FILM 100 Introduction to Cinema: The Art of Making Movies
This lecture-based course will introduce students to the art of cinema, from the point of view of the filmmaker. Through screenings of contemporary and classic films, students will gain an appreciation of the various crafts involved in the making of movies, such as acting, directing, producing, screenwriting, cinematography, production design, and editing. This course is not intended for students who plan to major or minor in Digital Cinema.
Course Objectives and Learning Outcomes: After successful completion of this course, students will be able to:
- Students will be able to explain, in well-written prose, what a work of art is about and how it was produced (i.e. they should be able to articulate and explain the “content” of that work and its methodology of production).

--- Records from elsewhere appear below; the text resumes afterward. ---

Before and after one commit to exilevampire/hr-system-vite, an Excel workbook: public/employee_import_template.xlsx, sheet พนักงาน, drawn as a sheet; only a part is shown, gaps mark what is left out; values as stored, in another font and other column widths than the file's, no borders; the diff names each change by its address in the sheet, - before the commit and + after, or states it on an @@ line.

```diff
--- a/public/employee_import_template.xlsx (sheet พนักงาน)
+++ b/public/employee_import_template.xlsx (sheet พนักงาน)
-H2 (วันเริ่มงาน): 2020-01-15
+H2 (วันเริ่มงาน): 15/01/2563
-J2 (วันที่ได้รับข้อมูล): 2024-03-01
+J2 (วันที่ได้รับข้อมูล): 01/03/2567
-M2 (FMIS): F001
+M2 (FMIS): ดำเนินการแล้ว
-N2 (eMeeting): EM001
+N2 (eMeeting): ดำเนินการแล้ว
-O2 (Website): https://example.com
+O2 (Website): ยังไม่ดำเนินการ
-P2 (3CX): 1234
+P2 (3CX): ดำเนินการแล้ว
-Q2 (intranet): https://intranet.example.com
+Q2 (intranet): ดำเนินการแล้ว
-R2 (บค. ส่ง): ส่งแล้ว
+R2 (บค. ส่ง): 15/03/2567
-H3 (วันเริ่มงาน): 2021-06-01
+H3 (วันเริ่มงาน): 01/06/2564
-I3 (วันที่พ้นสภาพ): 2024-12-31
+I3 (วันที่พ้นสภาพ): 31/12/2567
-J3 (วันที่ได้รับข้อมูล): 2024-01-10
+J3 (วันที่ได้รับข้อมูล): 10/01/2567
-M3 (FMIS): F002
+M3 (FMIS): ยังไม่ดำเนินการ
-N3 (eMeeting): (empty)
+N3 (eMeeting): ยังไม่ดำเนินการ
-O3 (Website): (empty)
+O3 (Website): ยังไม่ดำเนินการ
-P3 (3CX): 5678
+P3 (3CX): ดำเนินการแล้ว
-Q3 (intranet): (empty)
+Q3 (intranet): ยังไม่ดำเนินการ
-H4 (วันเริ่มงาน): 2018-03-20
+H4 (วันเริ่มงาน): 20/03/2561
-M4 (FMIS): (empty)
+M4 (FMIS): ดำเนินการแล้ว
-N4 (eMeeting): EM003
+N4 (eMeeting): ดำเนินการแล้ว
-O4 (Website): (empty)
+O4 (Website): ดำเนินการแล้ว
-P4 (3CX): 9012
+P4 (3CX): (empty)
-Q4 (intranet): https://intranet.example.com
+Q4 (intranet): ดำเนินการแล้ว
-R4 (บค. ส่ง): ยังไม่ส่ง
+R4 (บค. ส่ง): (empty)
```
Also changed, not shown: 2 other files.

- Students will be able to comment on the relationship between film form – mis-en-scene, sets, and lighting - and content – themes, conflicts, and realistic/formalistic directorial style in films
- Students will be able to assess the formal aspects of their subject and put those qualities into words, using, when appropriate, specialized vocabulary employed in class and readings.
- Students will be able to contextualize films of various directors. They will be able to do so with respect to other works of art in terms of defining its place within a broader style or genre. They will also be able to contextualize a work of art in terms of contemporaneous aesthetic, social, or political concerns, discussing how these might shape the work’s reception and how that reception might differ amongst various peoples and historical periods.
Recommended Text: Making Movies- Sidney Lumet (1995)
Written Assignments: 5 written assignments, 20 points each.
100 points total
A= 100-93, A-=92-90, B+=89-88, B=87-83, B-=82-80, C+=79-78, C=77-73, C-=72-70, D+=69-68, D=67-63, D-=62-60, F=59-0
This syllabus is subject to change as necessary during the quarter. If a change occurs, it will be thoroughly addressed during class, posted under Announcements in D2L and sent via email.
Evaluations are a way for students to provide valuable feedback regarding their instructor and the course. Detailed feedback will enable the instructor to continuously tailor teaching methods and course
content to meet the learning goals of the course and the academic needs of the students. They are a requirement of the course and are key to continue to provide you with the highest quality of teaching. The
evaluations are anonymous; the instructor and administration do not track who entered what responses. A program is used to check if the student completed the evaluations, but the evaluation is completely
separate from the student’s identity. Since 100% participation is our goal, students are sent periodic reminders over three weeks. Students do not receive reminders once they complete the evaluation.
Students complete the evaluation online in CampusConnect.
This course will be subject to the university's academic integrity policy. More information can be found at http://academicintegrity.depaul.edu/ If you
have any questions be sure to consult with your professor.
All students are expected to abide by the University's Academic Integrity Policy which prohibits cheating and other misconduct in student coursework. Publicly sharing or posting online any prior or current materials from this course (including exam questions or answers), is considered to be providing unauthorized assistance prohibited by the policy. Both students who share/post and students who access or use such materials are considered to be cheating under the Policy and will be subject to sanctions for violations of Academic Integrity.
All students are required to manage their class schedules each term in accordance with the deadlines for enrolling and withdrawing as indicated in the University Academic Calendar. Information on enrollment, withdrawal, grading and incompletes can be found at http://www.cdm.depaul.edu/Current%20Students/Pages/PoliciesandProcedures.aspx.
Students who feel they may need an accommodation based on the impact of a disability should contact the instructor privately to discuss their specific needs. All discussions will remain confidential.
To ensure that you receive the most appropriate accommodation based on your needs, contact the instructor as early as possible in the quarter (preferably within the first week of class), and make sure that
you have contacted the Center for Students with Disabilities (CSD) at:
Lewis Center 1420, 25 East Jackson Blvd.
Phone number: (312)362-8002